As everyone knows Jim was very organized and detailed. We had scheduled a golf trip to Dallas for two days of golf and camaraderie. We all met at Little Rock airport with reservations for golf, a hotel and dinner.
We were excited and anxious to go.
Upon arrival in the Dallas airport, we headed to baggage claim to pick up our bags and clubs. Everything arrived except for Jimmy’s clubs. After several minutes he finally turned to the group and said, “Guys my clubs are in the trunk of my car in the parking lot at the airport. The lid to the trunk is still open.”
He played pretty well with rental clubs.
He was a great friend, and I will truly miss him.

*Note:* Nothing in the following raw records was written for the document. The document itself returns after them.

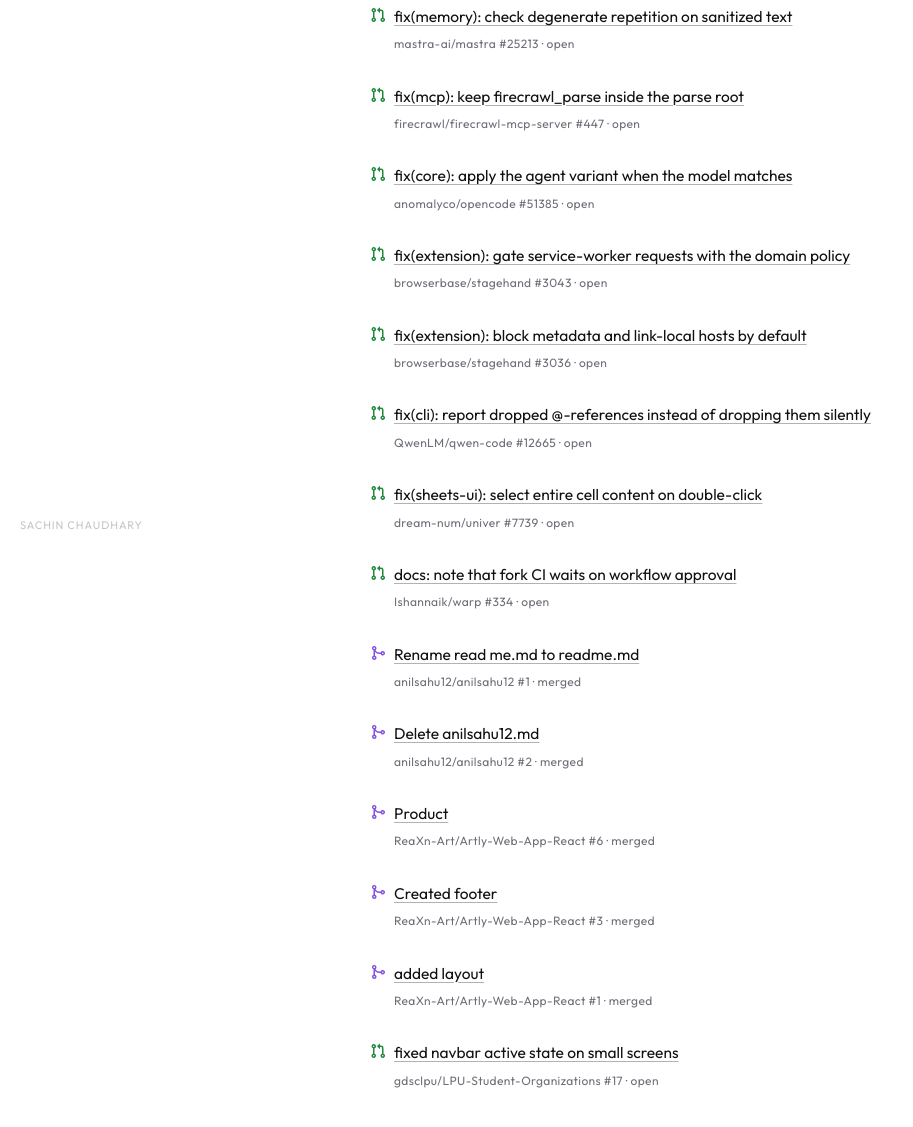
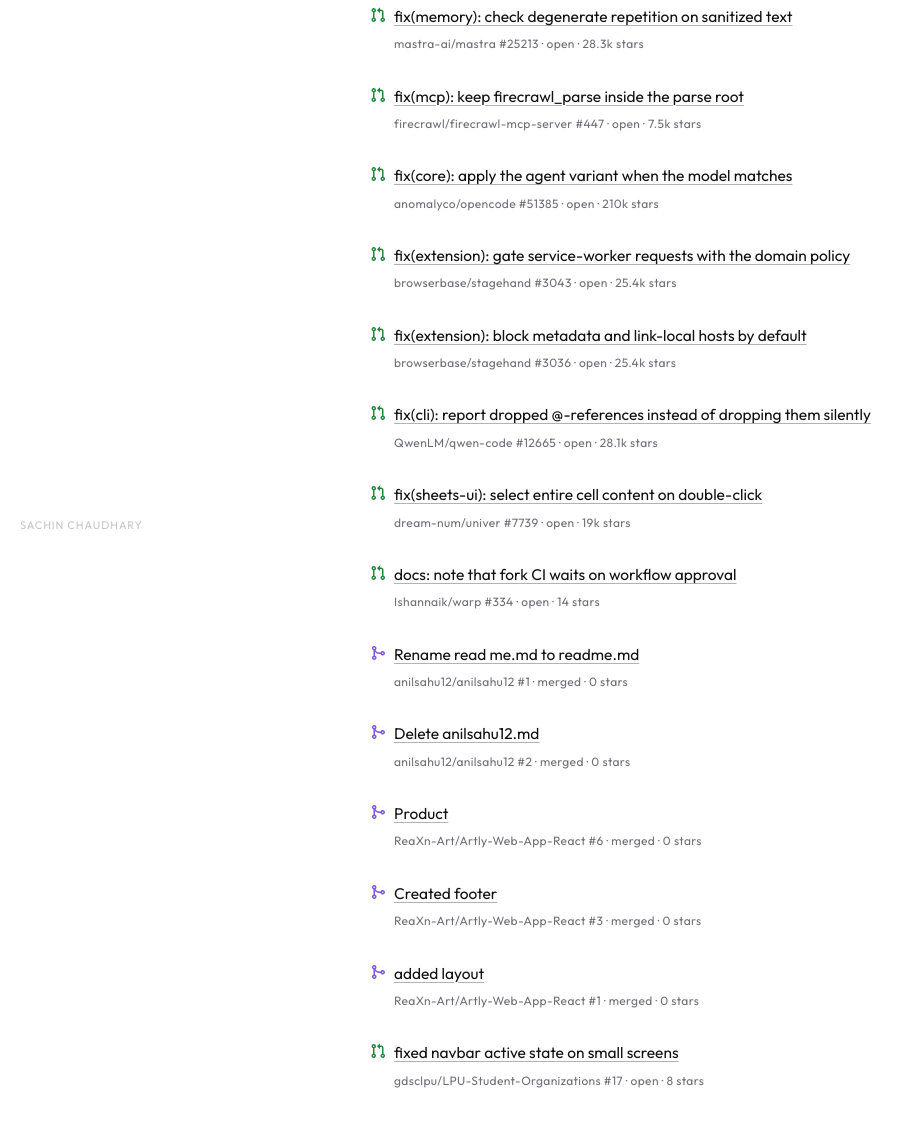
Before and after one commit to SachinD6/sxch.dev, a website: page public/open-source/index.html in a window 1280 px wide. Shown: the part 245-1372 px from the top of the page, without its empty margins (0-913 px from the left). Drawn offline with Linux system fonts and the light colour scheme.

Commit message:
feat(site): show target repo stars, and freshergo visitor numbers
Each contribution row now carries the star count of the repo it targets,
resolved once per repo and cached. freshergo reads 15k+ visits a month,
and the lede notes the same figure next to its name.

```diff
--- a/public/open-source/index.html
+++ b/public/open-source/index.html
@@ -34,72 +34,72 @@
       <li class="pr">
         <svg class="pr-icon pr-icon-open" viewBox="0 0 16 16" width="16" height="16" aria-hidden="true" focusable="false"><path d="M1.5 3.25a2.25 2.25 0 1 1 3 2.122v5.256a2.251 2.251 0 1 1-1.5 0V5.372A2.25 2.25 0 0 1 1.5 3.25Zm5.677-.177L9.573.677A.25.25 0 0 1 10 .854V2.5h1A2.5 2.5 0 0 1 13.5 5v5.628a2.251 2.251 0 1 1-1.5 0V5a1 1 0 0 0-1-1h-1v1.646a.25.25 0 0 1-.427.177L7.177 3.427a.25.25 0 0 1 0-.354ZM3.75 2.5a.75.75 0 1 0 0 1.5.75.75 0 0 0 0-1.5Zm0 9.5a.75.75 0 1 0 0 1.5.75.75 0 0 0 0-1.5Zm8.25.75a.75.75 0 1 0 1.5 0 .75.75 0 0 0-1.5 0Z"/></svg>
         <a href="https://github.com/mastra-ai/mastra/pull/25213">fix(memory): check degenerate repetition on sanitized text</a>
-        <span class="pr-meta">mastra-ai/mastra #25213 &middot; open</span>
+        <span class="pr-meta">mastra-ai/mastra #25213 &middot; open &middot; 28.3k stars</span>
       </li>
       <li class="pr">
         <svg class="pr-icon pr-icon-open" viewBox="0 0 16 16" width="16" height="16" aria-hidden="true" focusable="false"><path d="M1.5 3.25a2.25 2.25 0 1 1 3 2.122v5.256a2.251 2.251 0 1 1-1.5 0V5.372A2.25 2.25 0 0 1 1.5 3.25Zm5.677-.177L9.573.677A.25.25 0 0 1 10 .854V2.5h1A2.5 2.5 0 0 1 13.5 5v5.628a2.251 2.251 0 1 1-1.5 0V5a1 1 0 0 0-1-1h-1v1.646a.25.25 0 0 1-.427.177L7.177 3.427a.25.25 0 0 1 0-.354ZM3.75 2.5a.75.75 0 1 0 0 1.5.75.75 0 0 0 0-1.5Zm0 9.5a.75.75 0 1 0 0 1.5.75.75 0 0 0 0-1.5Zm8.25.75a.75.75 0 1 0 1.5 0 .75.75 0 0 0-1.5 0Z"/></svg>
         <a href="https://github.com/firecrawl/firecrawl-mcp-server/pull/447">fix(mcp): keep firecrawl_parse inside the parse root</a>
-        <span class="pr-meta">firecrawl/firecrawl-mcp-server #447 &middot; open</span>
+        <span class="pr-meta">firecrawl/firecrawl-mcp-server #447 &middot; open &middot; 7.5k stars</span>
       </li>
       <li class="pr">
         <svg class="pr-icon pr-icon-open" viewBox="0 0 16 16" width="16" height="16" aria-hidden="true" focusable="false"><path d="M1.5 3.25a2.25 2.25 0 1 1 3 2.122v5.256a2.251 2.251 0 1 1-1.5 0V5.372A2.25 2.25 0 0 1 1.5 3.25Zm5.677-.177L9.573.677A.25.25 0 0 1 10 .854V2.5h1A2.5 2.5 0 0 1 13.5 5v5.628a2.251 2.251 0 1 1-1.5 0V5a1 1 0 0 0-1-1h-1v1.646a.25.25 0 0 1-.427.177L7.177 3.427a.25.25 0 0 1 0-.354ZM3.75 2.5a.75.75 0 1 0 0 1.5.75.75 0 0 0 0-1.5Zm0 9.5a.75.75 0 1 0 0 1.5.75.75 0 0 0 0-1.5Zm8.25.75a.75.75 0 1 0 1.5 0 .75.75 0 0 0-1.5 0Z"/></svg>
         <a href="https://github.com/anomalyco/opencode/pull/51385">fix(core): apply the agent variant when the model matches</a>
-        <span class="pr-meta">anomalyco/opencode #51385 &middot; open</span>
+        <span class="pr-meta">anomalyco/opencode #51385 &middot; open &middot; 210k stars</span>
       </li>
       <li class="pr">
         <svg class="pr-icon pr-icon-open" viewBox="0 0 16 16" width="16" height="16" aria-hidden="true" focusable="false"><path d="M1.5 3.25a2.25 2.25 0 1 1 3 2.122v5.256a2.251 2.251 0 1 1-1.5 0V5.372A2.25 2.25 0 0 1 1.5 3.25Zm5.677-.177L9.573.677A.25.25 0 0 1 10 .854V2.5h1A2.5 2.5 0 0 1 13.5 5v5.628a2.251 2.251 0 1 1-1.5 0V5a1 1 0 0 0-1-1h-1v1.646a.25.25 0 0 1-.427.177L7.177 3.427a.25.25 0 0 1 0-.354ZM3.75 2.5a.75.75 0 1 0 0 1.5.75.75 0 0 0 0-1.5Zm0 9.5a.75.75 0 1 0 0 1.5.75.75 0 0 0 0-1.5Zm8.25.75a.75.75 0 1 0 1.5 0 .75.75 0 0 0-1.5 0Z"/></svg>
         <a href="https://github.com/browserbase/stagehand/pull/3043">fix(extension): gate service-worker requests with the domain policy</a>
-        <span class="pr-meta">browserbase/stagehand #3043 &middot; open</span>
+        <span class="pr-meta">browserbase/stagehand #3043 &middot; open &middot; 25.4k stars</span>
       </li>
       <li class="pr">
         <svg class="pr-icon pr-icon-open" viewBox="0 0 16 16" width="16" height="16" aria-hidden="true" focusable="false"><path d="M1.5 3.25a2.25 2.25 0 1 1 3 2.122v5.256a2.251 2.251 0 1 1-1.5 0V5.372A2.25 2.25 0 0 1 1.5 3.25Zm5.677-.177L9.573.677A.25.25 0 0 1 10 .854V2.5h1A2.5 2.5 0 0 1 13.5 5v5.628a2.251 2.251 0 1 1-1.5 0V5a1 1 0 0 0-1-1h-1v1.646a.25.25 0 0 1-.427.177L7.177 3.427a.25.25 0 0 1 0-.354ZM3.75 2.5a.75.75 0 1 0 0 1.5.75.75 0 0 0 0-1.5Zm0 9.5a.75.75 0 1 0 0 1.5.75.75 0 0 0 0-1.5Zm8.25.75a.75.75 0 1 0 1.5 0 .75.75 0 0 0-1.5 0Z"/></svg>
         <a href="https://github.com/browserbase/stagehand/pull/3036">fix(extension): block metadata and link-local hosts by default</a>
-        <span class="pr-meta">browserbase/stagehand #3036 &middot; open</span>
+        <span class="pr-meta">browserbase/stagehand #3036 &middot; open &middot; 25.4k stars</span>
       </li>
       <li class="pr">
         <svg class="pr-icon pr-icon-open" viewBox="0 0 16 16" width="16" height="16" aria-hidden="true" focusable="false"><path d="M1.5 3.25a2.25 2.25 0 1 1 3 2.122v5.256a2.251 2.251 0 1 1-1.5 0V5.372A2.25 2.25 0 0 1 1.5 3.25Zm5.677-.177L9.573.677A.25.25 0 0 1 10 .854V2.5h1A2.5 2.5 0 0 1 13.5 5v5.628a2.251 2.251 0 1 1-1.5 0V5a1 1 0 0 0-1-1h-1v1.646a.25.25 0 0 1-.427.177L7.177 3.427a.25.25 0 0 1 0-.354ZM3.75 2.5a.75.75 0 1 0 0 1.5.75.75 0 0 0 0-1.5Zm0 9.5a.75.75 0 1 0 0 1.5.75.75 0 0 0 0-1.5Zm8.25.75a.75.75 0 1 0 1.5 0 .75.75 0 0 0-1.5 0Z"/></svg>
         <a href="https://github.com/QwenLM/qwen-code/pull/12665">fix(cli): report dropped @-references instead of dropping them silently</a>
-        <span class="pr-meta">QwenLM/qwen-code #12665 &middot; open</span>
+        <span class="pr-meta">QwenLM/qwen-code #12665 &middot; open &middot; 28.1k stars</span>
       </li>
       <li class="pr">
         <svg class="pr-icon pr-icon-open" viewBox="0 0 16 16" width="16" height="16" aria-hidden="true" focusable="false"><path d="M1.5 3.25a2.25 2.25 0 1 1 3 2.122v5.256a2.251 2.251 0 1 1-1.5 0V5.372A2.25 2.25 0 0 1 1.5 3.25Zm5.677-.177L9.573.677A.25.25 0 0 1 10 .854V2.5h1A2.5 2.5 0 0 1 13.5 5v5.628a2.251 2.251 0 1 1-1.5 0V5a1 1 0 0 0-1-1h-1v1.646a.25.25 0 0 1-.427.177L7.177 3.427a.25.25 0 0 1 0-.354ZM3.75 2.5a.75.75 0 1 0 0 1.5.75.75 0 0 0 0-1.5Zm0 9.5a.75.75 0 1 0 0 1.5.75.75 0 0 0 0-1.5Zm8.25.75a.75.75 0 1 0 1.5 0 .75.75 0 0 0-1.5 0Z"/></svg>
         <a href="https://github.com/dream-num/univer/pull/7739">fix(sheets-ui): select entire cell content on double-click</a>
-        <span class="pr-meta">dream-num/univer #7739 &middot; open</span>
+        <span class="pr-meta">dream-num/univer #7739 &middot; open &middot; 19k stars</span>
       </li>
       <li class="pr">
         <svg class="pr-icon pr-icon-open" viewBox="0 0 16 16" width="16" height="16" aria-hidden="true" focusable="false"><path d="M1.5 3.25a2.25 2.25 0 1 1 3 2.122v5.256a2.251 2.251 0 1 1-1.5 0V5.372A2.25 2.25 0 0 1 1.5 3.25Zm5.677-.177L9.573.677A.25.25 0 0 1 10 .854V2.5h1A2.5 2.5 0 0 1 13.5 5v5.628a2.251 2.251 0 1 1-1.5 0V5a1 1 0 0 0-1-1h-1v1.646a.25.25 0 0 1-.427.177L7.177 3.427a.25.25 0 0 1 0-.354ZM3.75 2.5a.75.75 0 1 0 0 1.5.75.75 0 0 0 0-1.5Zm0 9.5a.75.75 0 1 0 0 1.5.75.75 0 0 0 0-1.5Zm8.25.75a.75.75 0 1 0 1.5 0 .75.75 0 0 0-1.5 0Z"/></svg>
         <a href="https://github.com/Ishannaik/warp/pull/334">docs: note that fork CI waits on workflow approval</a>
-        <span class="pr-meta">Ishannaik/warp #334 &middot; open</span>
+        <span class="pr-meta">Ishannaik/warp #334 &middot; open &middot; 14 stars</span>
       </li>
       <li class="pr">
         <svg class="pr-icon pr-icon-merged" viewBox="0 0 16 16" width="16" height="16" aria-hidden="true" focusable="false"><path d="M5.45 5.154A4.25 4.25 0 0 0 9.25 7.5h1.378a2.251 2.251 0 1 1 0 1.5H9.25A5.734 5.734 0 0 1 5 7.123v3.505a2.25 2.25 0 1 1-1.5 0V5.372a2.25 2.25 0 1 1 1.95-.218ZM4.25 13.5a.75.75 0 1 0 0-1.5.75.75 0 0 0 0 1.5Zm8.5-4.5a.75.75 0 1 0 0-1.5.75.75 0 0 0 0 1.5ZM5 3.25a.75.75 0 1 0 0 .005V3.25Z"/></svg>
         <a href="https://github.com/anilsahu12/anilsahu12/pull/1">Rename read me.md to readme.md</a>
-        <span class="pr-meta">anilsahu12/anilsahu12 #1 &middot; merged</span>
+        <span class="pr-meta">anilsahu12/anilsahu12 #1 &middot; merged &middot; 0 stars</span>
       </li>
       <li class="pr">
         <svg class="pr-icon pr-icon-merged" viewBox="0 0 16 16" width="16" height="16" aria-hidden="true" focusable="false"><path d="M5.45 5.154A4.25 4.25 0 0 0 9.25 7.5h1.378a2.251 2.251 0 1 1 0 1.5H9.25A5.734 5.734 0 0 1 5 7.123v3.505a2.25 2.25 0 1 1-1.5 0V5.372a2.25 2.25 0 1 1 1.95-.218ZM4.25 13.5a.75.75 0 1 0 0-1.5.75.75 0 0 0 0 1.5Zm8.5-4.5a.75.75 0 1 0 0-1.5.75.75 0 0 0 0 1.5ZM5 3.25a.75.75 0 1 0 0 .005V3.25Z"/></svg>
         <a href="https://github.com/anilsahu12/anilsahu12/pull/2">Delete anilsahu12.md</a>
-        <span class="pr-meta">anilsahu12/anilsahu12 #2 &middot; merged</span>
+        <span class="pr-meta">anilsahu12/anilsahu12 #2 &middot; merged &middot; 0 stars</span>
       </li>
       <li class="pr">
         <svg class="pr-icon pr-icon-merged" viewBox="0 0 16 16" width="16" height="16" aria-hidden="true" focusable="false"><path d="M5.45 5.154A4.25 4.25 0 0 0 9.25 7.5h1.378a2.251 2.251 0 1 1 0 1.5H9.25A5.734 5.734 0 0 1 5 7.123v3.505a2.25 2.25 0 1 1-1.5 0V5.372a2.25 2.25 0 1 1 1.95-.218ZM4.25 13.5a.75.75 0 1 0 0-1.5.75.75 0 0 0 0 1.5Zm8.5-4.5a.75.75 0 1 0 0-1.5.75.75 0 0 0 0 1.5ZM5 3.25a.75.75 0 1 0 0 .005V3.25Z"/></svg>
         <a href="https://github.com/ReaXn-Art/Artly-Web-App-React/pull/6">Product</a>
-        <span class="pr-meta">ReaXn-Art/Artly-Web-App-React #6 &middot; merged</span>
+        <span class="pr-meta">ReaXn-Art/Artly-Web-App-React #6 &middot; merged &middot; 0 stars</span>
       </li>
       <li class="pr">
         <svg class="pr-icon pr-icon-merged" viewBox="0 0 16 16" width="16" height="16" aria-hidden="true" focusable="false"><path d="M5.45 5.154A4.25 4.25 0 0 0 9.25 7.5h1.378a2.251 2.251 0 1 1 0 1.5H9.25A5.734 5.734 0 0 1 5 7.123v3.505a2.25 2.25 0 1 1-1.5 0V5.372a2.25 2.25 0 1 1 1.95-.218ZM4.25 13.5a.75.75 0 1 0 0-1.5.75.75 0 0 0 0 1.5Zm8.5-4.5a.75.75 0 1 0 0-1.5.75.75 0 0 0 0 1.5ZM5 3.25a.75.75 0 1 0 0 .005V3.25Z"/></svg>
         <a href="https://github.com/ReaXn-Art/Artly-Web-App-React/pull/3">Created footer</a>
-        <span class="pr-meta">ReaXn-Art/Artly-Web-App-React #3 &middot; merged</span>
+        <span class="pr-meta">ReaXn-Art/Artly-Web-App-React #3 &middot; merged &middot; 0 stars</span>
       </li>
       <li class="pr">
         <svg class="pr-icon pr-icon-merged" viewBox="0 0 16 16" width="16" height="16" aria-hidden="true" focusable="false"><path d="M5.45 5.154A4.25 4.25 0 0 0 9.25 7.5h1.378a2.251 2.251 0 1 1 0 1.5H9.25A5.734 5.734 0 0 1 5 7.123v3.505a2.25 2.25 0 1 1-1.5 0V5.372a2.25 2.25 0 1 1 1.95-.218ZM4.25 13.5a.75.75 0 1 0 0-1.5.75.75 0 0 0 0 1.5Zm8.5-4.5a.75.75 0 1 0 0-1.5.75.75 0 0 0 0 1.5ZM5 3.25a.75.75 0 1 0 0 .005V3.25Z"/></svg>
         <a href="https://github.com/ReaXn-Art/Artly-Web-App-React/pull/1">added layout</a>
-        <span class="pr-meta">ReaXn-Art/Artly-Web-App-React #1 &middot; merged</span>
+        <span class="pr-meta">ReaXn-Art/Artly-Web-App-React #1 &middot; merged &middot; 0 stars</span>
       </li>
       <li class="pr">
         <svg class="pr-icon pr-icon-open" viewBox="0 0 16 16" width="16" height="16" aria-hidden="true" focusable="false"><path d="M1.5 3.25a2.25 2.25 0 1 1 3 2.122v5.256a2.251 2.251 0 1 1-1.5 0V5.372A2.25 2.25 0 0 1 1.5 3.25Zm5.677-.177L9.573.677A.25.25 0 0 1 10 .854V2.5h1A2.5 2.5 0 0 1 13.5 5v5.628a2.251 2.251 0 1 1-1.5 0V5a1 1 0 0 0-1-1h-1v1.646a.25.25 0 0 1-.427.177L7.177 3.427a.25.25 0 0 1 0-.354ZM3.75 2.5a.75.75 0 1 0 0 1.5.75.75 0 0 0 0-1.5Zm0 9.5a.75.75 0 1 0 0 1.5.75.75 0 0 0 0-1.5Zm8.25.75a.75.75 0 1 0 1.5 0 .75.75 0 0 0-1.5 0Z"/></svg>
         <a href="https://github.com/gdsclpu/LPU-Student-Organizations/pull/17">fixed navbar active state on small screens</a>
-        <span class="pr-meta">gdsclpu/LPU-Student-Organizations #17 &middot; open</span>
+        <span class="pr-meta">gdsclpu/LPU-Student-Organizations #17 &middot; open &middot; 8 stars</span>
       </li>
       <!-- prs:end -->
     </ul>
```
Also changed, not shown: public/index.html (+5 -5 lines), scripts/fetch-prs.mjs (+21 -1 lines).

Jim embraced the use of a “man bag” long before it was recognized as an acceptable accessory for the busy male. His large, rolling briefcase was overstuffed with not only legal files but also personal items of various kinds. His real “man bag” was whatever black Lexus he was driving at the time. It was filled with various items of clothing: business, casual and athletic. Although he went home every evening, it would not have been necessary for him to stop by his closet or dresser.
He had numerous changes of clothes in his “man bags on wheels.” It also contained personal grooming items so it was not unusual, if you were traveling east on Cantrell in the mornings to see Jim shaving, brushing his teeth, combing his hair or tying his tie. A reliable source also reports that on one trip on the interstate, he requested a pair of pants from the back seat so he could change clothes while driving. His passenger declined.
It is unclear whether these various activities had a direct correlation to the number of times his “man bag” had to be taken to the body shop.
The Friday firm’s website described Jim as a “clever” and tough attorney. His teammates on the Cloverdale Junior High football team might have been the first to witness just how clever he was. Jim was a cornerback weighing in at 130 pounds packed onto a 5-foot 6-inch frame. We were playing rival Ridge Road Junior High who had a running back that looked to me like he was 6 foot 4 inches tall weighing at least 225. Jim couldn’t bring the guy down on his own but knew what to do when he had to make the defensive play. Jim would simply jump on the guy’s back, ride him like a pony, slowing him enough for his teammates to come make the tackle! We all knew then how clever and crafty he was, long before he dreamed of an accomplished legal career.
James Marlon (Jim) Simpson
June 9, 1952 – January 19, 2023